Image by Fb78 licensed under Creative Commons.

Automobile supremacy has been written into the legal fabric of the United States for the past century, as government and industry leaders choked public transit and encouraged personal automobiles instead. Recently, University of Iowa law professor Greg Shill wrote a paper detailing how US law subsidizes driving.

“Many of the automobile’s social costs originate in the individual preferences of consumers, but an overlooked amount is encouraged—indeed enforced—by law. Yes, the US is car-dependent by choice. But it is also car-dependent by law,” Shill writes. Eric Jaffe of Sidewalk Labs broke down some examples from Shill’s paper on Twitter.

1. It’s easy to speed in a car

Scooters and e-bikes often have built-in speed limits, but not cars.

Plus, laws don’t make catching speeders easy. Speed cameras are only legal in 15 states.

2. It’s illegal to incentivize transit in some places

Transit improvements and infrastructure changes that would cause car delay are literally illegal in some jurisdictions.

3. Law enforcement frequently blames victims of car violence

In Montgomery County in 2018, local police called people who were hit and killed by drivers “lazy” for not being in the sidewalk, but this type of framing where the person hit is at fault isn’t an isolated incident. Mainstream media organizations frequently refer to all car crashes as “accidents,” implying that the driver isn’t responsible, and focus on the delay it will cause drivers.

4. Car-centric policies are good for the environment, says the car lobby

The car lobby has come up with all kinds of ways to get car-centric policies enshrined by law as somehow being better for the environment.

Besides contributing to pollution, these policies have bad outcomes for vulnerable road users.

5. We devote massive amounts of money and space to free car storage

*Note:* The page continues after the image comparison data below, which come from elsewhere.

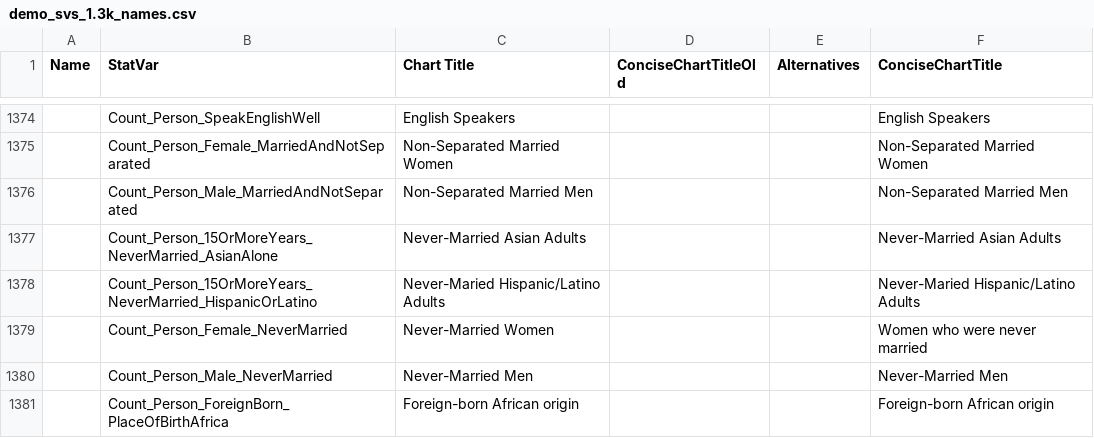
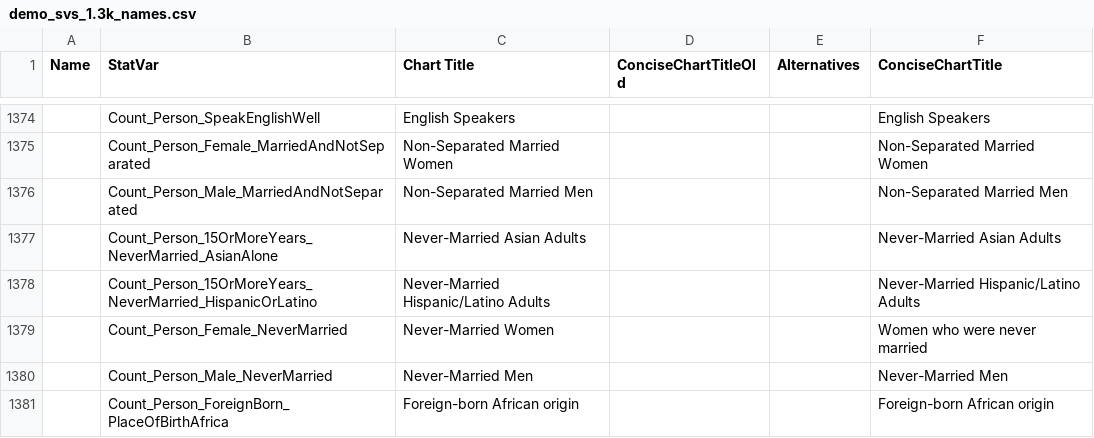
Before and after one commit to saurabh-csufi/website, a CSV file: tools/nl/titles/demo_svs_1.3k_names.csv, drawn as a sheet; only a part is shown, gaps mark what is left out; the diff covers the shown part only; the diff names each change by its address in the sheet, - before the commit and + after, or states it on an @@ line.

Commit message:
Fixing typos in stat var names, part 2 (#4208)
As a followup to comment made by @pradh in #4207 , I've updated the
spreadsheet linked in [the nl titles
README](https://github.com/datacommonsorg/website/tree/master/tools/nl/titles#readme)
and regenerated the csvs and jsons using `./run.sh`.

This PR:
* Includes resulting csv and jsons

```diff
--- a/tools/nl/titles/demo_svs_1.3k_names.csv
+++ b/tools/nl/titles/demo_svs_1.3k_names.csv
-C1378 (Chart Title): Never-Maried Hispanic/Latino Adults
+C1378 (Chart Title): Never-Married Hispanic/Latino Adults
-F1378 (ConciseChartTitle): Never-Maried Hispanic/Latino Adults
+F1378 (ConciseChartTitle): Never-Married Hispanic/Latino Adults
```
Also changed, not shown: 65 edited cells elsewhere in this file, tools/nl/titles/sdg_svs_names.csv, 1 other file.
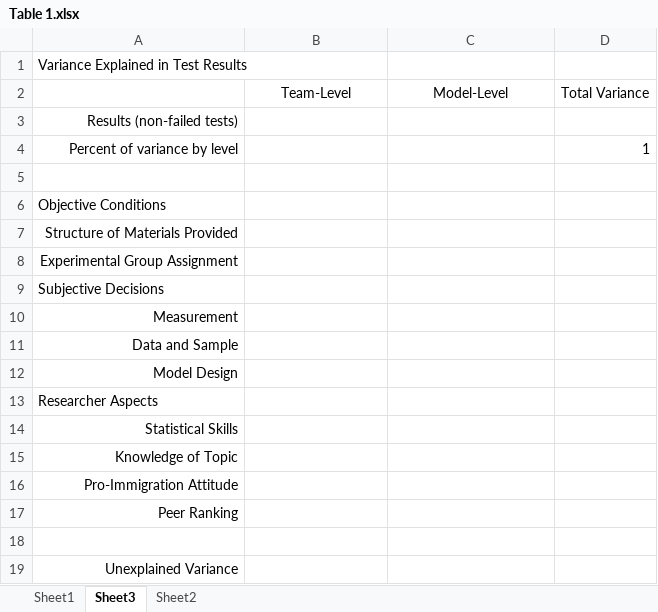
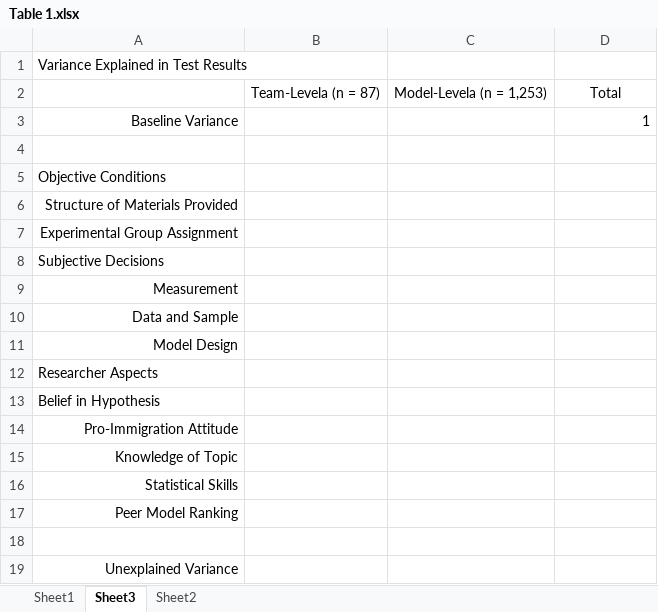
Before and after one commit to nbreznau/CRI, an Excel workbook: results/Table 1.xlsx, sheet Sheet3, drawn as a sheet; values as stored, in another font and other column widths than the file's, no borders; removed rows and columns are numbered as before the commit, all else as after; the diff names each change by its address in the sheet, - before the commit and + after, or states it on an @@ line.

```diff
--- a/results/Table 1.xlsx (sheet Sheet3)
+++ b/results/Table 1.xlsx (sheet Sheet3)
-row 2:  | Team-Level | Model-Level | Total Variance
-row 3: Results (non-failed tests)
+row 2:  | Team-Levela (n = 87) | Model-Levela (n = 1,253) | Total
-A3: Percent of variance by level
+A3: Baseline Variance
+row 13: Belief in Hypothesis
@@ row 16 moved to row 14: Pro-Immigration Attitude @@
+row 15: Knowledge of Topic
-A17: Knowledge of Topic
+A17: Peer Model Ranking
-row 17: Peer Ranking
```
Also changed, not shown: 4 other files.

In most zoning codes, space for cars is written into requirements, which drives up the cost of housing and reduces space for housing and other amenities. This comes at the expense of transit. As Shill writes, “The decision to write blank checks for free roads while starving transit of resources has distorted the transportation market for generations.”

Happily, while apartment buildings still include a “free” parking space with the cost of rent, there are efforts to “unbundle” parking from rent costs in DC. That way drivers have a better sense of the actual cost of storing their car, and people who don’t drive aren’t forced to subsidize the habit of people who do.

6. Tax subsidies favor driving

Plus, work places routinely offer free parking as a perk.

7. Drivers can get away with murder

That’s not an exaggeration: The Freakonomics podcast called killing a pedestrian with a car the “perfect crime.” That’s because if you live in New York or many other places in the US, it’s rare for drivers to be punished for hitting and killing someone. Police officers often only hear the side of the driver, and as we mentioned above, they often favor drivers.

8. Legal penalties target people who take transit

Legal penalties tend to be more severe for people who take transit, even for arguably more minor infractions. That’s why decriminalizing fare evasion is an important step to undoing some of that “driver privilege.”

So why does all this matter? As Shill writes, “motor vehicles are now the leading killer of children and the top producer of greenhouse gases. They rack up trillions of dollars in direct and indirect costs annually, and the most vulnerable—the elderly, the poor, people of color, and people with disabilities—pay the steepest price. The appeal of cars’ convenience and the lack of meaningful alternatives has created a public health catastrophe.”

Of course, it doesn’t have to be this way! Some car-centric places have been retrofitted. For example, the part of the National Mall that used to hold a massive a parking lot now hosts a museum. Some places, like Tysons, are still working on it. Other times communities stop bad planning decisions, like the highway officials wanted to run through the Shaw neighborhood in DC.

Many other countries have built places centered around transit, bicycling, and walking. As the climate crisis worsens, we need to undo the subsidies and other privileges we’ve granted to cars and drivers, and replace them with systems that are better for the planet and all its people.

Readers: What did we miss? In what other ways does US law incentivize driving?

Julie Strupp is Greater Greater Washington's Managing Editor. She's written for DCist, Washingtonian, the Wisconsin Center for Investigative Journalism, and others. You can usually find her sparring with her judo club, pedaling around the city, or hanging out on her Columbia Heights stoop.